# [EXERCISE]
Write out every line below that includes the word "browser".

Stored records:

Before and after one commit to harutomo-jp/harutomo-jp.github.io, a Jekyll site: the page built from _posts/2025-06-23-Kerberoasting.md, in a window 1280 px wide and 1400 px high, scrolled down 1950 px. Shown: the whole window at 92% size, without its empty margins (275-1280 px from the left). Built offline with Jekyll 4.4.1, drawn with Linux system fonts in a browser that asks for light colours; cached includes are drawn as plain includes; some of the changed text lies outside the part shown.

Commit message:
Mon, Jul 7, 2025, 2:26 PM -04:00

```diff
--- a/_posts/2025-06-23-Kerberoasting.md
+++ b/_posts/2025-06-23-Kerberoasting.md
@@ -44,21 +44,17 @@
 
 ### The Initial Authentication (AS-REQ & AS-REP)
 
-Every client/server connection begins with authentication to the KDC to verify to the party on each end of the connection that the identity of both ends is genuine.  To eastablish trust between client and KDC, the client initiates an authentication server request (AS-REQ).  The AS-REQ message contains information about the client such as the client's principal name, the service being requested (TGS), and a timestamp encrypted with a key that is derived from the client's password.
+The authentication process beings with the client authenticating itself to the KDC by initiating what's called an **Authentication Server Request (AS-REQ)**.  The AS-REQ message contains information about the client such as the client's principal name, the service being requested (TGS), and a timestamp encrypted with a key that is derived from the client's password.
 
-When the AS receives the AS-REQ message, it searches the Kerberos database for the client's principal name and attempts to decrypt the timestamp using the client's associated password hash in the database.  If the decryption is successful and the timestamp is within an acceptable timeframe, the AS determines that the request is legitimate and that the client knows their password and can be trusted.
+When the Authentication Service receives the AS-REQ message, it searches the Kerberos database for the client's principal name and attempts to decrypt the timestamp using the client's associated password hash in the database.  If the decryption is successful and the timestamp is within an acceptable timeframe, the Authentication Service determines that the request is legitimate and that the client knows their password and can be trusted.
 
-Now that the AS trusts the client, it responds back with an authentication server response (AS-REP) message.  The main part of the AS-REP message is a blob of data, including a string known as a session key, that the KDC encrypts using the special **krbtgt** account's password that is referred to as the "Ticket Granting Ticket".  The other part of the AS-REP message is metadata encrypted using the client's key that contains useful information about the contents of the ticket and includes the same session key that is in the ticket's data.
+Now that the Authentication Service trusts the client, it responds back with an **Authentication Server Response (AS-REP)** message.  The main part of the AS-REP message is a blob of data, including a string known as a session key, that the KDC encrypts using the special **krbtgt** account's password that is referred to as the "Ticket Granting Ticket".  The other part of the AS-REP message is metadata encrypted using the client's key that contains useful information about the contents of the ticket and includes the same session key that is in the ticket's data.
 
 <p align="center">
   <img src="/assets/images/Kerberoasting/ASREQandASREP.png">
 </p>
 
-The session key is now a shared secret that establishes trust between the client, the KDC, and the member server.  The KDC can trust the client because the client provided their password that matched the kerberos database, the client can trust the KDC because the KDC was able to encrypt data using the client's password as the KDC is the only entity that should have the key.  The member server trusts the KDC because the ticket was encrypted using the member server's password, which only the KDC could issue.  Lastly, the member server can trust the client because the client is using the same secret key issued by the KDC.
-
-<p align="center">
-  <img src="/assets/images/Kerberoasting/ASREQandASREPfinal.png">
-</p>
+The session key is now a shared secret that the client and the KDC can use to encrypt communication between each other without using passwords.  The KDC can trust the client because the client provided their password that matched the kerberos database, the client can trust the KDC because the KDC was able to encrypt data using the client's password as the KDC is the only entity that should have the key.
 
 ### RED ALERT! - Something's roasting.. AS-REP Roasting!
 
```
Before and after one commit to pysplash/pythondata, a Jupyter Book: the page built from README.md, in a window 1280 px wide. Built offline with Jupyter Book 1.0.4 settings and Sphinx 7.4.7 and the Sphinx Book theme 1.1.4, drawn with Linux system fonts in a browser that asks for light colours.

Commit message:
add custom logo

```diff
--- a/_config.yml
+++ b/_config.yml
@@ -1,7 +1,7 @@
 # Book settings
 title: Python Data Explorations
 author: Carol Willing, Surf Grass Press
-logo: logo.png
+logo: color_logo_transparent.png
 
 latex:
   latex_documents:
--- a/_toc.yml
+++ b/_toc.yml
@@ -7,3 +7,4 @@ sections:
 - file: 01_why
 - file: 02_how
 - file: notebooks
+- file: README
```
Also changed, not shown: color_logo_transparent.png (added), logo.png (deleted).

# [EXPECTED ANSWER]
Before and after one commit to harutomo-jp/harutomo-jp.github.io, a Jekyll site: the page built from _posts/2025-06-23-Kerberoasting.md, in a window 1280 px wide and 1400 px high, scrolled down 1950 px. Shown: the whole window at 92% size, without its empty margins (275-1280 px from the left). Built offline with Jekyll 4.4.1, drawn with Linux system fonts in a browser that asks for light colours; cached includes are drawn as plain includes; some of the changed text lies outside the part shown.
Before and after one commit to pysplash/pythondata, a Jupyter Book: the page built from README.md, in a window 1280 px wide. Built offline with Jupyter Book 1.0.4 settings and Sphinx 7.4.7 and the Sphinx Book theme 1.1.4, drawn with Linux system fonts in a browser that asks for light colours.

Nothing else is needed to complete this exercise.